The period 1038-1227 saw the rise and fall of the Western Xia, an empire founded by an ethnic nomadic clan that was locked in armed confrontation with the Song, Liao and Jin dynasties. Its territory extended east to Shanxi and Gansu, west to Yumen, north to the gobi deserts, and south to the Jishi Mountain. The present-day Yinchuan, known as Xingqing Circuit, was the capital of the Western Xia.
The clan was none other than the noble Dangxiang family of the Topa Tartars. Its leader, Li Yuanhao, had an altar built in Xingqing Circuit and a holy ceremony held on it to proclaim himself king of the Western Xia in 1038. The dynasty, ruled by a total of ten kings, was powerful enough to confront the other two powers, the Song and the Liao, for almost two centuries.
This influential kingdom, however, remains something of an age-old enigma, owing to the fact that it is seldom mentioned in Chinese history books.
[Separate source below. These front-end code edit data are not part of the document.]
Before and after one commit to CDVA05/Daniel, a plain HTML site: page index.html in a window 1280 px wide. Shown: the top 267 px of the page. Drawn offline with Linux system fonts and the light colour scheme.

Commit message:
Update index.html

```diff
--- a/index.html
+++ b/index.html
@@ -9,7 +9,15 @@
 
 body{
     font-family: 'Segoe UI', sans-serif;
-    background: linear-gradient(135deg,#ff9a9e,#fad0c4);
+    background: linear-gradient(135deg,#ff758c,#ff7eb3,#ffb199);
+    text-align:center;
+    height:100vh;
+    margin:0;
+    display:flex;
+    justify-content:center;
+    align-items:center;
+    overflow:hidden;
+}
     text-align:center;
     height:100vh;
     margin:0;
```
Only a small number of artefacts are extant to testify for the kingdoms splendid culture.